Researchers Warn of Powerful New DoS Attacks
First detected late last year, the new attacks – using a technique known
as distributed reflector denial of service -- direct such massive amounts of
spurious data against victim computers that even flagship technology companies
could not cope. In one of the early cases examined, the unknown assailant apparently
seized control of an Internet name server in South Africa and deliberately corrupted
The attacker then sent falsified requests to the compromised directory computer,
which unleashed overwhelming floods of amplified data aimed wherever the attacker
Experts traced at least 1,500 attacks that briefly shut down commercial Web
sites, large Internet providers and leading Internet infrastructure companies
during a period of weeks. The attacks were so targeted that most Internet users
did not notice widespread effects.
Ken Silva, the chief security officer for VeriSign Inc., compared the scale
of attacks to the damage caused in October 2002 when nine of the 13 root servers
that manage global Internet traffic were crippled by a powerful electronic attack.
VeriSign operates two of the 13 root server computers, but its machines were
"This is significantly larger than what we saw in 2002, by an order of
magnitude," Silva said.
Silva said attacks earlier this year used only about 6 percent of the more
than 1 million name servers across the Internet to flood victim networks. Still,
the attacks in some cases exceeded 8 gigabits per second, indicating a remarkably
powerful electronic assault.

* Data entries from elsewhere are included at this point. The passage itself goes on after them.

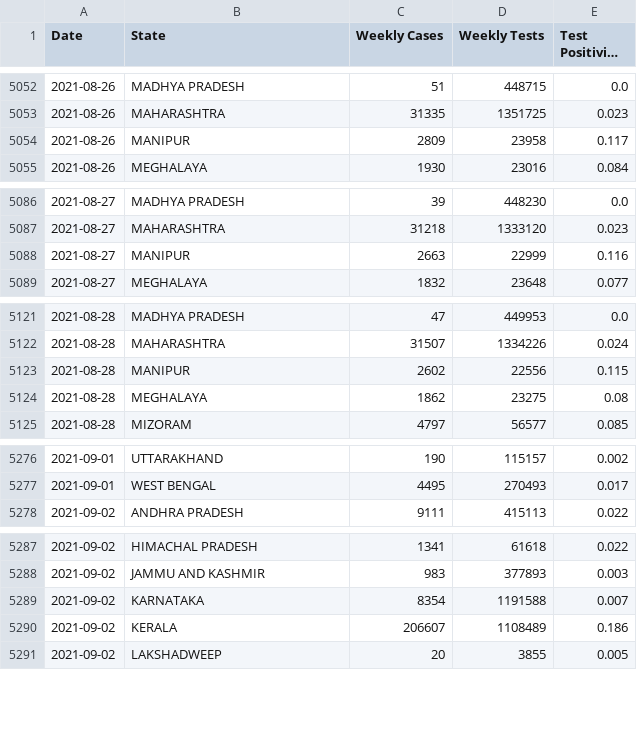
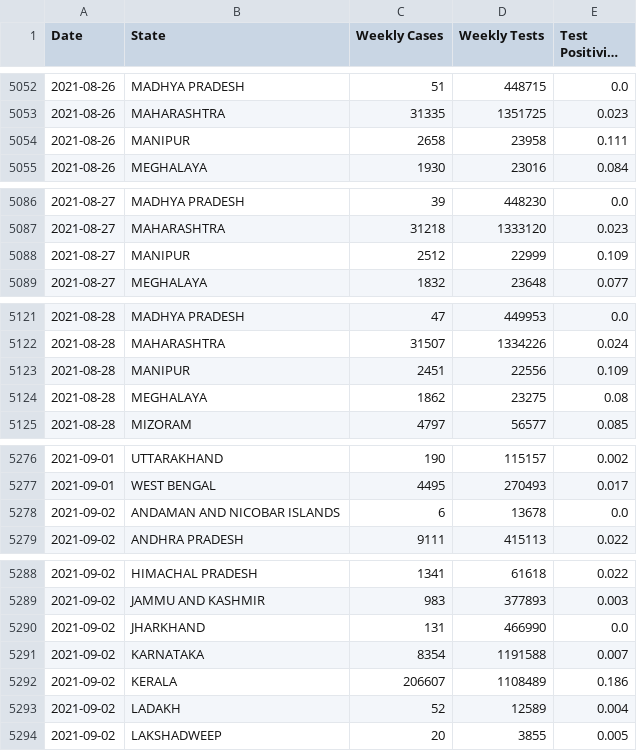
Before and after one commit to priva13/Covid-19_Bharat_records, a CSV file: statedata.csv, drawn as a sheet; only a part is shown, gaps mark what is left out; long unchanged cells end in …; the diff covers the shown part only; the diff names each change by its address in the sheet, - before the commit and + after, or states it on an @@ line.

```diff
--- a/statedata.csv
+++ b/statedata.csv
-C5054 (Weekly Cases): 2809
+C5054 (Weekly Cases): 2658
-E5054 (Test Positivity Rate): 0.117
+E5054 (Test Positivity Rate): 0.111
-C5088 (Weekly Cases): 2663
+C5088 (Weekly Cases): 2512
-E5088 (Test Positivity Rate): 0.116
+E5088 (Test Positivity Rate): 0.109
-C5123 (Weekly Cases): 2602
+C5123 (Weekly Cases): 2451
-E5123 (Test Positivity Rate): 0.115
+E5123 (Test Positivity Rate): 0.109
+row 5278: 2021-09-02 | ANDAMAN AND NICOBAR ISLANDS | 6 | 13678 | 0.0
+row 5290: 2021-09-02 | JHARKHAND | 131 | 466990 | 0.0
+row 5293: 2021-09-02 | LADAKH | 52 | 12589 | 0.004
```
Also changed, not shown: 9 edited cells elsewhere in this file.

"This would be the Katrina of Internet storms," Silva said.
The U.S. Computer Emergency Readiness Team, a partnership with the Homeland

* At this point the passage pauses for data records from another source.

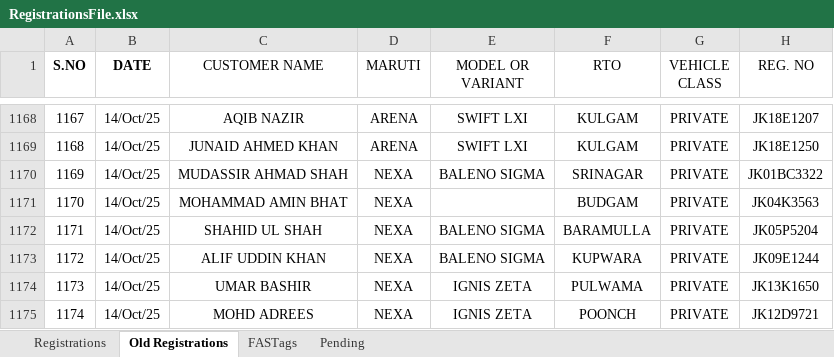
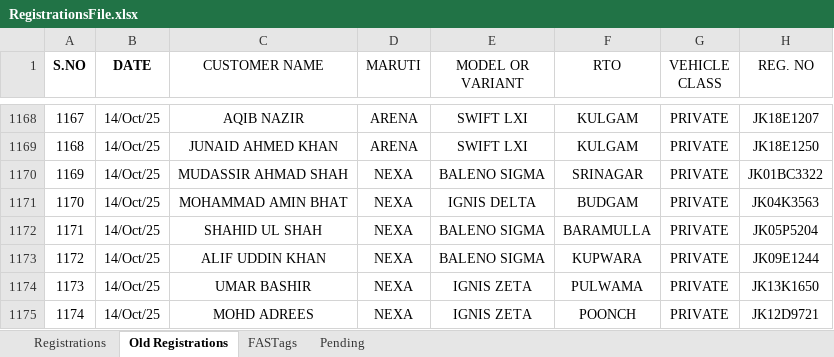
Before and after one commit to adilahmadsofi-ck/Documents, an Excel workbook: RegistrationsFile.xlsx, sheet Old Registrations, drawn as a sheet; only a part is shown, gaps mark what is left out; values as stored, in another font and other column widths than the file's, no borders; table styles not drawn; the diff names each change by its address in the sheet, - before the commit and + after, or states it on an @@ line.

Commit message:
Update RegistrationsFile.xlsx

```diff
--- a/RegistrationsFile.xlsx (sheet Old Registrations)
+++ b/RegistrationsFile.xlsx (sheet Old Registrations)
-E1171 (MODEL OR VARIANT): (empty)
+E1171 (MODEL OR VARIANT): IGNIS DELTA
```
Also changed, not shown: sheet Registrations, sheet FASTags.
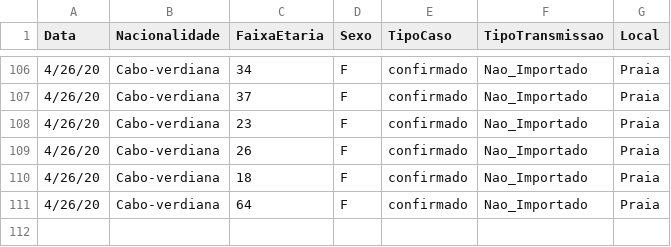
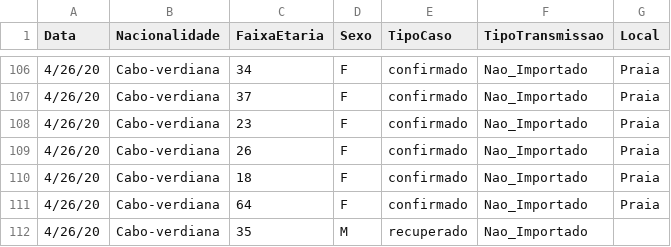
Before and after one commit to marovski/covid19cvdata, a CSV file: data-raw/csv/cvcovid19_raw.csv, drawn as a sheet; only a part is shown, gaps mark what is left out.

Commit message:
repair

```diff
--- a/data-raw/csv/cvcovid19_raw.csv
+++ b/data-raw/csv/cvcovid19_raw.csv
@@ -111 +111,2 @@ Data,Nacionalidade,FaixaEtaria,Sexo,TipoCaso,TipoTransmissao,Local
 4/26/20,Cabo-verdiana,64,F,confirmado,Nao_Importado,Praia
+4/26/20,Cabo-verdiana,35,M,recuperado,Nao_Importado,
```
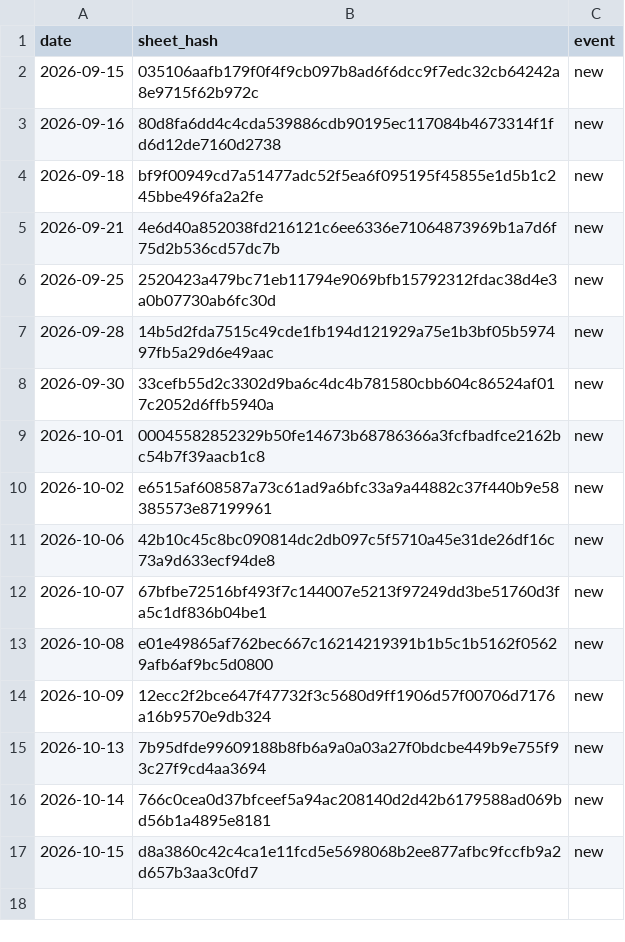
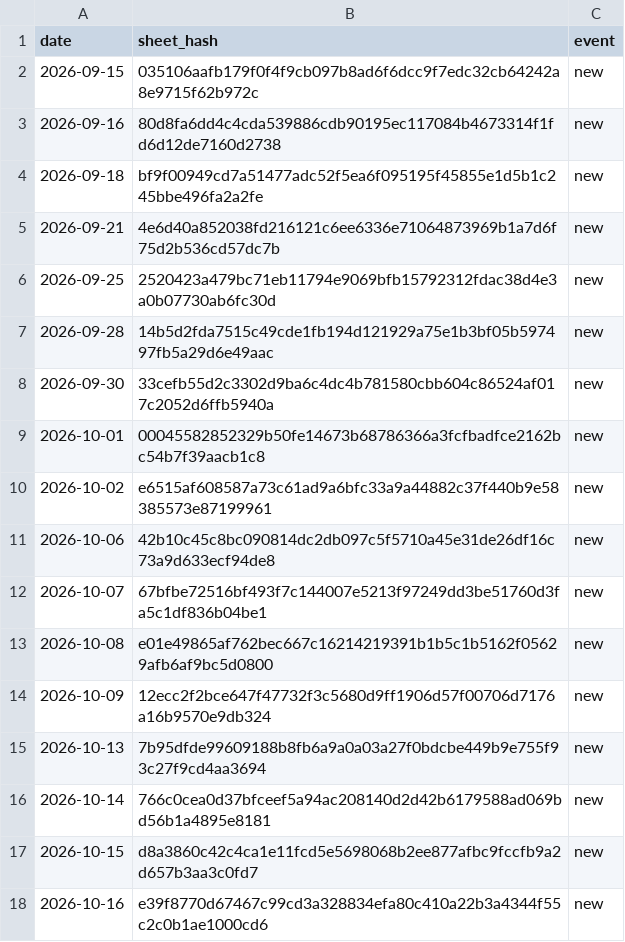
Before and after one commit to deportationdata/ice-287g, a CSV file: sheets/seen-log.csv, drawn as a sheet; the diff names each change by its address in the sheet, - before the commit and + after, or states it on an @@ line.

```diff
--- a/sheets/seen-log.csv
+++ b/sheets/seen-log.csv
+row 18: 2026-10-16 | e39f8770d67467c99cd3a328834efa80c410a22b3a4344f55c2c0b1ae1000cd6 | new
```
Also changed, not shown: agreements/moa-passes.csv, 2 other files.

Security Department, warned network engineers in December to properly configure
their name servers to prevent hackers from using them in attacks. It called

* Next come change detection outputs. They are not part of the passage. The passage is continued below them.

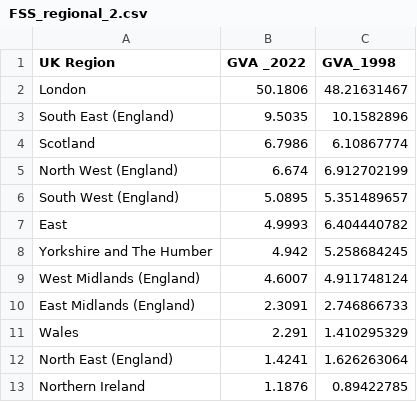
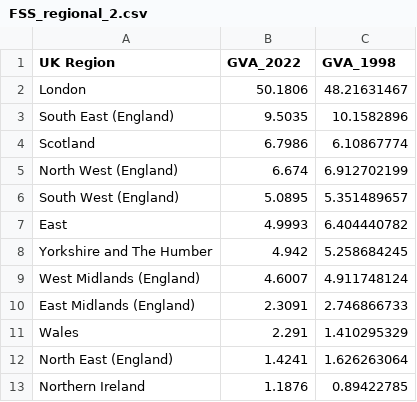
Before and after one commit to louisflamencourt/GrowthLab, a CSV file: FSS_regional_2.csv, drawn as a sheet.

Commit message:
Update FSS_regional_2.csv

```diff
--- a/FSS_regional_2.csv
+++ b/FSS_regional_2.csv
@@ -1,2 +1,2 @@
-UK Region,GVA _2022,GVA_1998
+UK Region,GVA_2022,GVA_1998
 London,50.1806,48.21631467
```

the attacks "troublesome" because name servers must operate to help
direct Internet traffic.